I heard it a lot of times. When I was learning Java, a flash definition about constructor methods faded away in the classroom. A “silly” definition that nobody seemed to remember a bunch of years later.
Sometimes the things that are easily forgotten are the most basic principles. We take them as a fact and we rarely reevaluate them.
One of the basics in OOP is the role of a constructor method:
A constructor method is a special method that contains ONLY the required initializations for the instance to be created in a valid state, ready to be used.
Said this, any constructor what invokes complex methods, services to retrieve data, contains lots of lines of code, or even loops, IS A MISTAKE and needs to be fixed.
A constructor has to be minimum!
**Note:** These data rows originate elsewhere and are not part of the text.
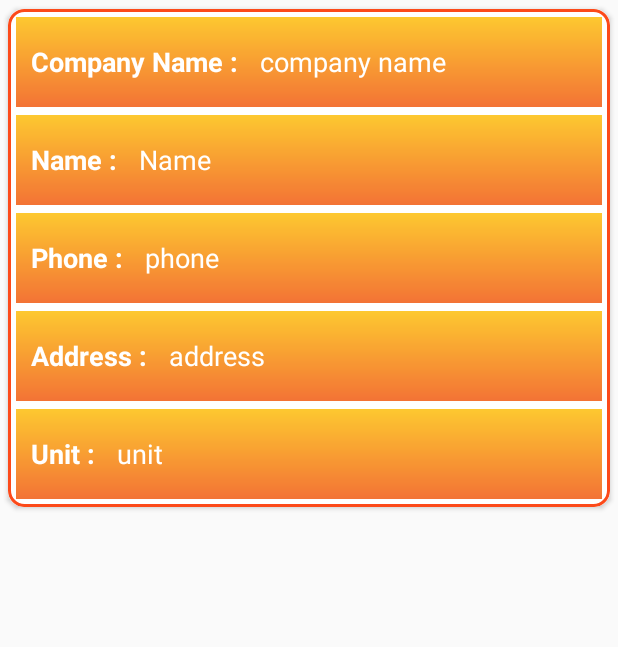
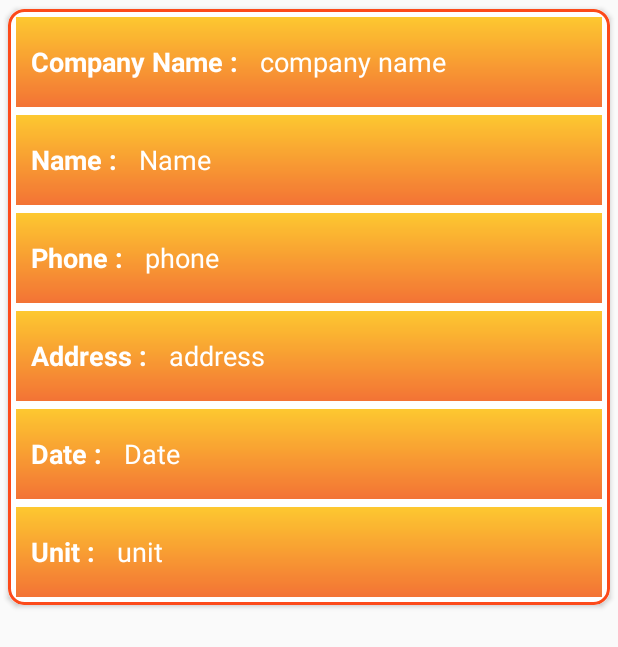
Before and after one commit to softwrengr/Firebase, an Android app: the layout custom_user_layout.xml on its own in the app's theme, with its tools: preview values and no code run, on a phone screen of 412 x 824 dp. Shown: the top 647 px of the screen. Run offline under Robolectric (Android 15) with nearby library versions, the phone set to English and light mode, and no system bars.

```diff
--- a/app/build.gradle
+++ b/app/build.gradle
@@ -27,6 +27,7 @@ dependencies {
     implementation 'com.android.support:design:28.0.0'
     testImplementation 'junit:junit:4.12'
     implementation 'com.jakewharton:butterknife:8.8.1'
+    implementation 'com.karumi:dexter:5.0.0'
     annotationProcessor 'com.jakewharton:butterknife-compiler:8.8.1'
     implementation 'com.android.support:multidex:1.0.2'
     implementation 'com.android.support:cardview-v7:28.0.0'
@@ -45,6 +46,7 @@ dependencies {
     //calendar
     implementation 'com.archit.calendar:awesome-calendar:1.1.4'
     implementation 'joda-time:joda-time:2.10'
+    implementation 'com.squareup:android-times-square:1.6.5@aar'
 }
 
 
--- a/app/src/main/java/com/techease/appointment/fragments/customer/ShowCalendarFragment.java
+++ b/app/src/main/java/com/techease/appointment/fragments/customer/ShowCalendarFragment.java
@@ -48,7 +48,6 @@ public class ShowCalendarFragment extends Fragment {
     TextView tvRetailerName;
     @BindView(R.id.tvRetailerDays)
     TextView tvRetailerDays;
-
 
     View view;
     FirebaseDatabase firebaseDatabase;
@@ -188,7 +187,6 @@ public class ShowCalendarFragment extends Fragment {
         Log.d("start",startSelectionDate.toString());
         calendarView.setSelectedDateRange(startSelectionDate, endSelectionDate);
 
-
     }
 
     public void customActionBar() {
--- a/app/src/main/java/com/techease/appointment/utilities/GeneralUtils.java
+++ b/app/src/main/java/com/techease/appointment/utilities/GeneralUtils.java
@@ -51,6 +51,10 @@ public class GeneralUtils {
         return getSharedPreferences(context).getString("type","");
     }
 
+    public static String getDate(Context context) {
+        return getSharedPreferences(context).getString("date","");
+    }
+
     public static String getEmail(Context context){
         return getSharedPreferences(context).getString("email","");
     }
--- a/app/src/main/res/drawable-v24/gradient_background.xml
+++ b/app/src/main/res/drawable/gradient_background.xml
@@ -2,7 +2,7 @@
 <shape xmlns:android="http://schemas.android.com/apk/res/android">
 
     <gradient
-        android:startColor="#F37335"
-        android:endColor="#FDC830"
+        android:startColor="@color/start"
+        android:endColor="@color/end"
         android:angle="90"/>
 </shape>
--- a/app/src/main/res/layout/custom_user_layout.xml
+++ b/app/src/main/res/layout/custom_user_layout.xml
@@ -149,6 +149,38 @@
 
             </LinearLayout>
 
+            <LinearLayout
+                android:layout_width="match_parent"
+                android:layout_height="60sp"
+                android:background="@drawable/gradient_background"
+                android:layout_gravity="center"
+                android:layout_marginTop="5sp"
+                android:orientation="horizontal">
+
+                <TextView
+                    android:layout_width="wrap_content"
+                    android:layout_height="wrap_content"
+                    android:text="Date : "
+                    android:textSize="18sp"
+                    android:textColor="@color/white"
+                    android:layout_gravity="center"
+                    android:layout_marginLeft="10sp"
+                    android:textStyle="bold"/>
+
+                <TextView
+                    android:id="@+id/tv_date"
+                    android:layout_width="wrap_content"
+                    android:layout_height="wrap_content"
+                    android:text="Date"
+                    android:textSize="18sp"
+                    android:textColor="@color/white"
+                    android:layout_gravity="center"
+                    android:layout_marginLeft="10sp"
+                    />
+
+
+            </LinearLayout>
+
 
             <LinearLayout
                 android:layout_width="match_parent"
--- a/app/src/main/res/layout/fragment_show_calendar.xml
+++ b/app/src/main/res/layout/fragment_show_calendar.xml
@@ -17,6 +17,7 @@
         custom:selected_date_circle_color="@color/selected_date_circle_color"
         custom:title_color="@color/white">
     </com.archit.calendardaterangepicker.customviews.DateRangeCalendarView>
+
 
     <LinearLayout
         android:layout_width="wrap_content"
--- a/app/src/main/res/values/colors.xml
+++ b/app/src/main/res/values/colors.xml
@@ -4,9 +4,13 @@
     <color name="colorPrimaryDark">#fc4a1a</color>
     <color name="colorAccent">#ffe6ff</color>
 
-    <color name="white">#fff</color>
-    <color name="black">#000</color>
+    <color name="white">#FFFFFF</color>
+    <color name="black">#000000</color>
 
-    <color name="black_overlay">#66000000</color>
+    <color name="black_overlay">#660000</color>
     <color name="bgBottomNavigation">#fe485a</color>
+
+
+    <color name="end">#FDC830</color>
+    <color name="start">#F37335</color>
 </resources>
```
Also changed, not shown: app/src/main/AndroidManifest.xml (+25 -5 lines), app/src/main/java/com/techease/appointment/actvities/MainActivity.java (+23 -0 lines), app/src/main/java/com/techease/appointment/fragments/retailers/SeeApointmentFragment.java (+21 -4 lines), app/src/main/java/com/techease/appointment/helpers/AppointCrud.java (added, +61 -0 lines), app/src/main/java/com/techease/appointment/helpers/AppointDatabase.java (added, +33 -0 lines), app/src/main/java/com/techease/appointment/models/Users.java (+11 -1 lines), app/src/main/java/com/techease/appointment/services/NotificationReciever.java (added, +19 -0 lines), app/src/main/java/com/techease/appointment/services/NotificationServices.java (added, +71 -0 lines), app/src/main/java/com/techease/appointment/utilities/AlertUtils.java (+64 -0 lines), app/src/main/res/layout/fragment_login_signup.xml (+1 -6 lines), 1 other file.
The instance should be created just in time and any complex initialization should be the responsibility of any other method of the instance.
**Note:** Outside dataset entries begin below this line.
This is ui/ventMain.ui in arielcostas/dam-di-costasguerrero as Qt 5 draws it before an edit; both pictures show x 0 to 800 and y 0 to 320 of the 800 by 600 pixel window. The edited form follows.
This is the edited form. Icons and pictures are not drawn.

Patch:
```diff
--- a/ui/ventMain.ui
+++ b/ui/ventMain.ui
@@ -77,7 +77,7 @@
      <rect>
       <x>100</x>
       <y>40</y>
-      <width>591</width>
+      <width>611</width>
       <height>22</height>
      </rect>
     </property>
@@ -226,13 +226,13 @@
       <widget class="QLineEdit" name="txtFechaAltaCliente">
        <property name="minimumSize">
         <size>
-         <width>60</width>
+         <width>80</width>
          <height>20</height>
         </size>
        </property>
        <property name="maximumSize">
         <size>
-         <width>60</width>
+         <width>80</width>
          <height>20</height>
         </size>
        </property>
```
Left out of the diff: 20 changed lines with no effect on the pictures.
This answer on Stack Overflow is very good. Be sure to read it 🙂 and keep you ctors clean!
Number of attibutes in a class
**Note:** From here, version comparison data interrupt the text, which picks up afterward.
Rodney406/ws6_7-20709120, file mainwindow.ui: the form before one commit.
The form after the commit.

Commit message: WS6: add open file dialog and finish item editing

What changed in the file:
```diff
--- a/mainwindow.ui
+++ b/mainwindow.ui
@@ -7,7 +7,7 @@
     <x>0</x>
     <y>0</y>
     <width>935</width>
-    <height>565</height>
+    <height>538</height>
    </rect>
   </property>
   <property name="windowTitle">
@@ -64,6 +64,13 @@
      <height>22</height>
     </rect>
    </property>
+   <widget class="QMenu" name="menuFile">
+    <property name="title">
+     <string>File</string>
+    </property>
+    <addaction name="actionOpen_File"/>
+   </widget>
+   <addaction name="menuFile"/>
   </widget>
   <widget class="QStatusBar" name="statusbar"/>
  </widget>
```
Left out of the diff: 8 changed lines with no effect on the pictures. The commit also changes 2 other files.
Anything more than 10 attributes is starting to smell.
“No shit is accepted.”
Courtesy of Javier Peris Morillo.
It’s not so simple to just make a class implement the INotifyPropertyChanged and create some properties.
Normally you have to REPRESENT a model. But how? Replicating the properties in the model that you want? Exposing the model itself using a property?
That is a good question that every MVVM lover should have asked himself when writhing a ViewModel.
You can take a look at this article. It really hits the nail on the head.
I normally expose the model directly and make UI classes that implement INotifyPropertyChanged. But I see the property mapping far more elegant and pure MVVMish 😉
What do you prefer?
Don’t leave it unread!